“How honest do you want me to be?” I asked.

There’s the rub. How honest? Just so you know, that “nearly perfect” editing resulted in a piece with gross grammatical errors and often laughable word usage. I wrote an honest review and before posting it, sent a copy to the author. Never heard from them again.

Growing up, I learned that making a mistake was the worst thing you could possibly do. I know I’m not alone because perfectionism—not the immobilizing kind but the quality of believing in one’s unquestionable faultlessness—runs rampant. Everybody may be saying “nobody’s perfect” but who admits to making errors? And above all, never apologize.

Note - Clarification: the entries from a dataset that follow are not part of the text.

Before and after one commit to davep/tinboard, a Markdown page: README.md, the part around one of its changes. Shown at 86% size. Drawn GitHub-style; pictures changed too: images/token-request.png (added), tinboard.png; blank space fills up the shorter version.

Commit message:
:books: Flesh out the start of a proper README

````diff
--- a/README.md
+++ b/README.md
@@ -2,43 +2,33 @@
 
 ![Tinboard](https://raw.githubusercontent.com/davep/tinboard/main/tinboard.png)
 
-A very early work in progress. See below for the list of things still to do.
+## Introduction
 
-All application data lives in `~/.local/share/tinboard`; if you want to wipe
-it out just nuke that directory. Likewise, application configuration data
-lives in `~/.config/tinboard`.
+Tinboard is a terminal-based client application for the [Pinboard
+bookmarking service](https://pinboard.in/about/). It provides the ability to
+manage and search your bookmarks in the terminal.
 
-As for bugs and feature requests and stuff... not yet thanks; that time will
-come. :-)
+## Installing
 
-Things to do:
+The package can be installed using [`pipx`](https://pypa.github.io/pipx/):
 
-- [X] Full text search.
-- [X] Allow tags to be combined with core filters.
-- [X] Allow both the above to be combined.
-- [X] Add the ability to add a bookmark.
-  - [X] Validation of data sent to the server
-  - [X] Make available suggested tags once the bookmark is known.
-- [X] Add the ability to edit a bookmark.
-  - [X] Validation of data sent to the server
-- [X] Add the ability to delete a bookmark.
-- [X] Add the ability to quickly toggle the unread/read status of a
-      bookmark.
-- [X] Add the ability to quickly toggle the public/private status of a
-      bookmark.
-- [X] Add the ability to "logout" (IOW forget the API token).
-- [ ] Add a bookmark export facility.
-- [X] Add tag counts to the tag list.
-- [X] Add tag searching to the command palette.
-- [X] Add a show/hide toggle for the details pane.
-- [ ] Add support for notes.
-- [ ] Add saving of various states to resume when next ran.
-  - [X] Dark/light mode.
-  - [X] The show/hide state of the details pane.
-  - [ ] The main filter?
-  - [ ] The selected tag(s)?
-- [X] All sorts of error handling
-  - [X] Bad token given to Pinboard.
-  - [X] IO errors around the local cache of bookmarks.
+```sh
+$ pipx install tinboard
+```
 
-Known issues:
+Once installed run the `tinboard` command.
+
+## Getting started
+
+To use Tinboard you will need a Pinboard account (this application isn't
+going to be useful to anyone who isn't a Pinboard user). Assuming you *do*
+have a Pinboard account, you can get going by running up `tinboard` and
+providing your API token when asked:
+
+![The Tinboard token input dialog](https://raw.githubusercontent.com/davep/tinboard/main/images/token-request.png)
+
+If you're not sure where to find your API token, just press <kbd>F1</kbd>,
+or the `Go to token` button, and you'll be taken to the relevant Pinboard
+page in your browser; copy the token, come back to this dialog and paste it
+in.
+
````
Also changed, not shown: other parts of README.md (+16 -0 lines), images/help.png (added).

In my last paid job—one that lasted almost twenty years–I spent about fifty percent of my time writing business proposals. At least ten people, and sometimes as many as thirty, reviewed and critiqued what I wrote.

Without commenting on the lack of efficiency inherent to that process, one benefit I gained early on was how to take criticism, both constructive and ridiculous. For my own sanity, I adopted an attitude of learning when faced with the errors of my writing ways.

For example, should I have used “I” as an object instead of “me”? Really? But instead of arguing with that particular (repeat) grammar offender, my attitude of learning led me to take the time to look it up. I’d explicate, using expert citations, the grammar of subjects and objects and first-person pronouns.

I learned something and, hopefully, so did my critic.

That same approach has helped me grow as a fiction writer. It goes beyond “learn from your mistakes” to Miller’s Law: “In order to understand what another person is saying, you must assume that it is true and try to find out what it could be true of.”

So critique me. My long-held mantra still works. I’m far from perfect. I’m open to whatever you tell me because it may make me a better writer.


Leave a Reply